→ Problem description:
When a line in the entries contains the word "header", copy that line in full.

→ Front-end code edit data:
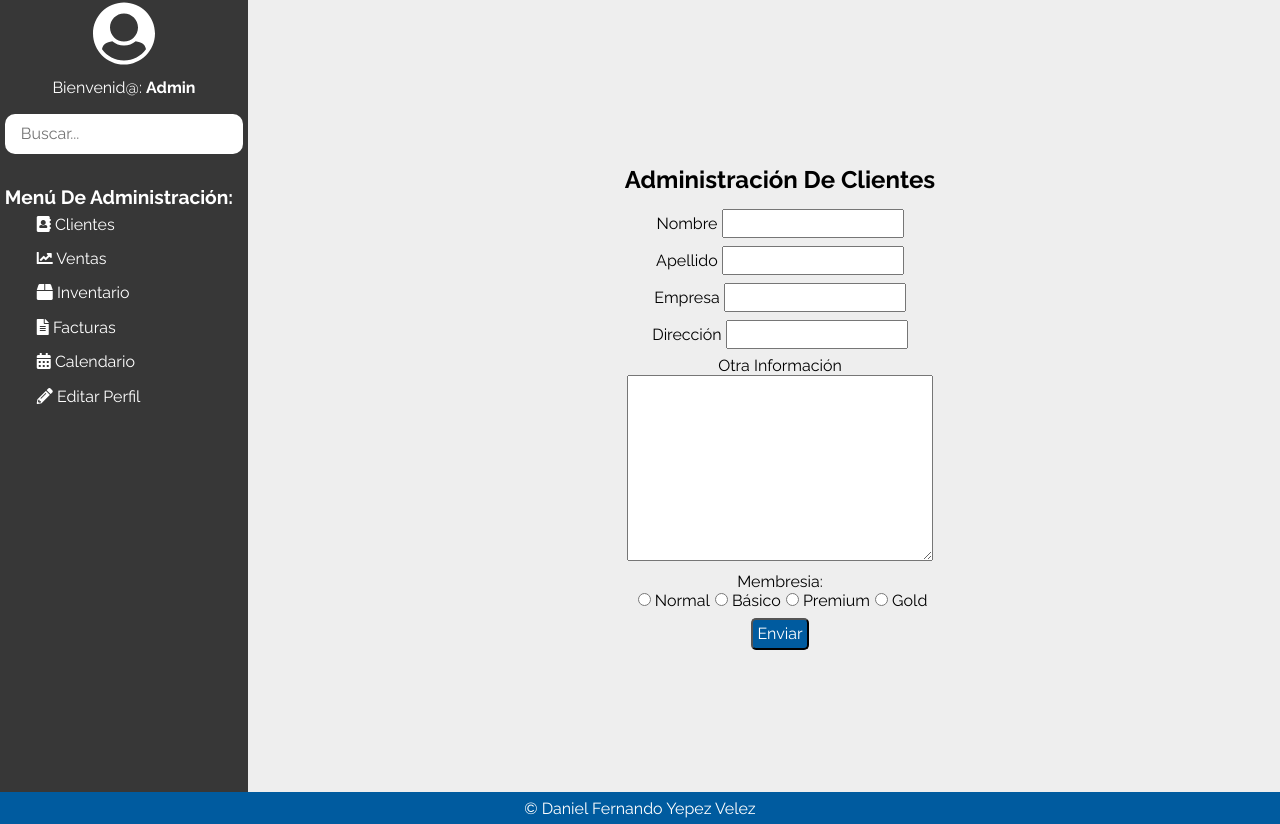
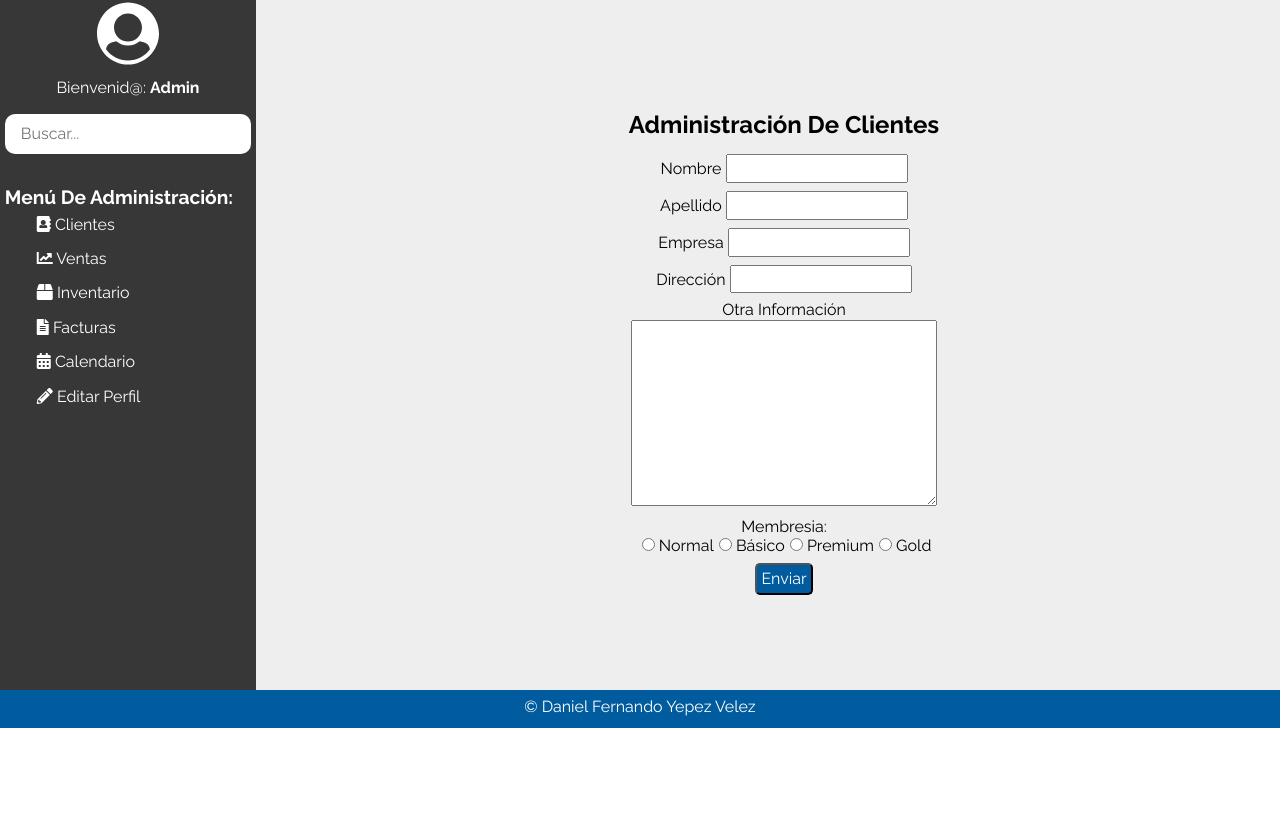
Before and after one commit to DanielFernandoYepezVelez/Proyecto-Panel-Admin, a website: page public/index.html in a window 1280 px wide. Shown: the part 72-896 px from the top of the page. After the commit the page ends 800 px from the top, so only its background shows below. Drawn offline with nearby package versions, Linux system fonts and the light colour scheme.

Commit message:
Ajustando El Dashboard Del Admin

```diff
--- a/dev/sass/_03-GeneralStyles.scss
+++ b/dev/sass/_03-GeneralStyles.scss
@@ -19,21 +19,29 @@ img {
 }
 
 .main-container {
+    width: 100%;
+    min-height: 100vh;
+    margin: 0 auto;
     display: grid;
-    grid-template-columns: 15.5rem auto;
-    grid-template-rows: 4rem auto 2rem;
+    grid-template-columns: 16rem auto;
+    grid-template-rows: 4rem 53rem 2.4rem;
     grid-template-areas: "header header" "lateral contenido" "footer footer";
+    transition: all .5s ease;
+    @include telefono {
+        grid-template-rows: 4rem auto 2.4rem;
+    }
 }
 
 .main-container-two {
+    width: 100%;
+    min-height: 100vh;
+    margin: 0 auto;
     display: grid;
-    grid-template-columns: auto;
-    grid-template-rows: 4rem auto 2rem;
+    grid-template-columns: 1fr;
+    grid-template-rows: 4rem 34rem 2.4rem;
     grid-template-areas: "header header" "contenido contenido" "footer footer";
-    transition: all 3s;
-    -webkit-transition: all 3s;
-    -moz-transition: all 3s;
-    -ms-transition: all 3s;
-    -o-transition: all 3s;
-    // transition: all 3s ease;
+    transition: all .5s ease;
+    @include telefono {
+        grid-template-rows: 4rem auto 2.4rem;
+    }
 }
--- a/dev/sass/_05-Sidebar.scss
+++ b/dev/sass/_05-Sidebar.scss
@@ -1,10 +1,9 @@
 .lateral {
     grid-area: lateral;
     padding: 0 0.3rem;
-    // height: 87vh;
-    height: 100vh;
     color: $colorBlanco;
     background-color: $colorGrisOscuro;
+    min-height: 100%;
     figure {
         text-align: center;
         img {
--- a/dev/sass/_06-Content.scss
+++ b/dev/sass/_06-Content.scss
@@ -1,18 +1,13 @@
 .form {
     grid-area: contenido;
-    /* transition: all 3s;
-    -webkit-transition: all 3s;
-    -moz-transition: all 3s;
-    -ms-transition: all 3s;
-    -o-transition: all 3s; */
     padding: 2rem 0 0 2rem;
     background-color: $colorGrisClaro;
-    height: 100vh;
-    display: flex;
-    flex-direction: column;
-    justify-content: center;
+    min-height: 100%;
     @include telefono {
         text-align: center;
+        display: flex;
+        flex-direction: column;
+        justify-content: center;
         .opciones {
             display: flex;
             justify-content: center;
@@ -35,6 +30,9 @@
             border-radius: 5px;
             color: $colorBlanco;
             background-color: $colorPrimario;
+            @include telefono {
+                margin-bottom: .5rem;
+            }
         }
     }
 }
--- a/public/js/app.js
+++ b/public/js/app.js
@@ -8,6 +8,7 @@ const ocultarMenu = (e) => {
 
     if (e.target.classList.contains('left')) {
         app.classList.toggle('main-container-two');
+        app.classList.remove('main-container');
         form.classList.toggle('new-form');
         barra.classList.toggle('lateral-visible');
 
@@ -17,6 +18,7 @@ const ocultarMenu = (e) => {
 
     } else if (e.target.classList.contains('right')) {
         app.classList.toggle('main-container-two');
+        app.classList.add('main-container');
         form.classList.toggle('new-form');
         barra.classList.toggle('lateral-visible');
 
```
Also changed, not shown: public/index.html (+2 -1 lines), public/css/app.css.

--

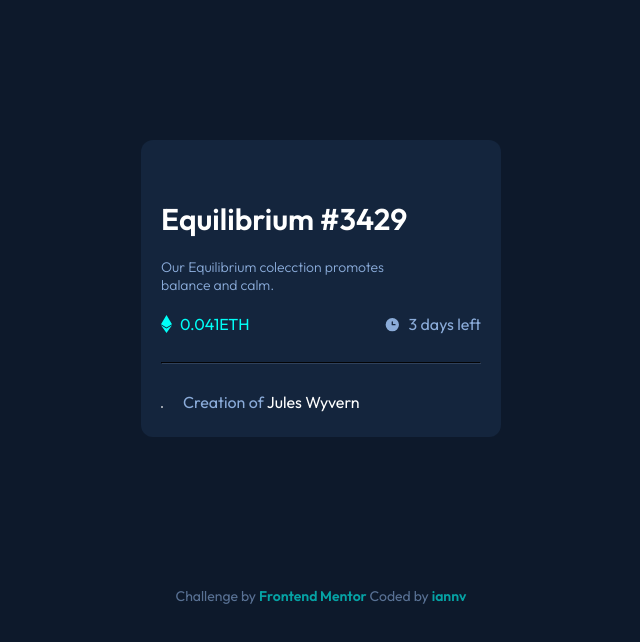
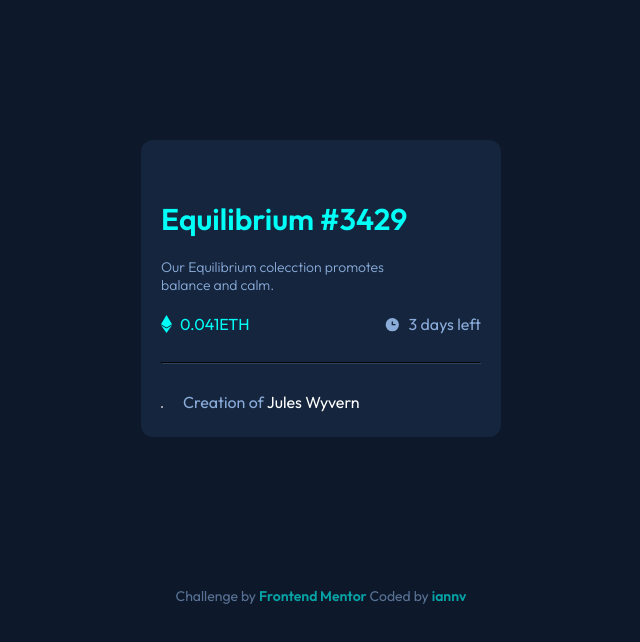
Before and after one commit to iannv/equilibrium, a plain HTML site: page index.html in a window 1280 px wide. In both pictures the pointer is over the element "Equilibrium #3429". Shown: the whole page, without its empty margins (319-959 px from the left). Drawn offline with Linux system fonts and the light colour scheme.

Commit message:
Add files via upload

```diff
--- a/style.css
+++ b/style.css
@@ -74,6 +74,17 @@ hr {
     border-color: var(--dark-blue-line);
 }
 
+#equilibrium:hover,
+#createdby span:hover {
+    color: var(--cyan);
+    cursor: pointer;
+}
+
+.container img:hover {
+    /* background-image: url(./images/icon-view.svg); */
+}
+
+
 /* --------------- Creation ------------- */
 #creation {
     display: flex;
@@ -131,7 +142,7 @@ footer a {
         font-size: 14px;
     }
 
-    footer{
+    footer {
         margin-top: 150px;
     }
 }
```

→ Problem solution:
     grid-template-areas: "header header" "lateral contenido" "footer footer";
     grid-template-areas: "header header" "contenido contenido" "footer footer";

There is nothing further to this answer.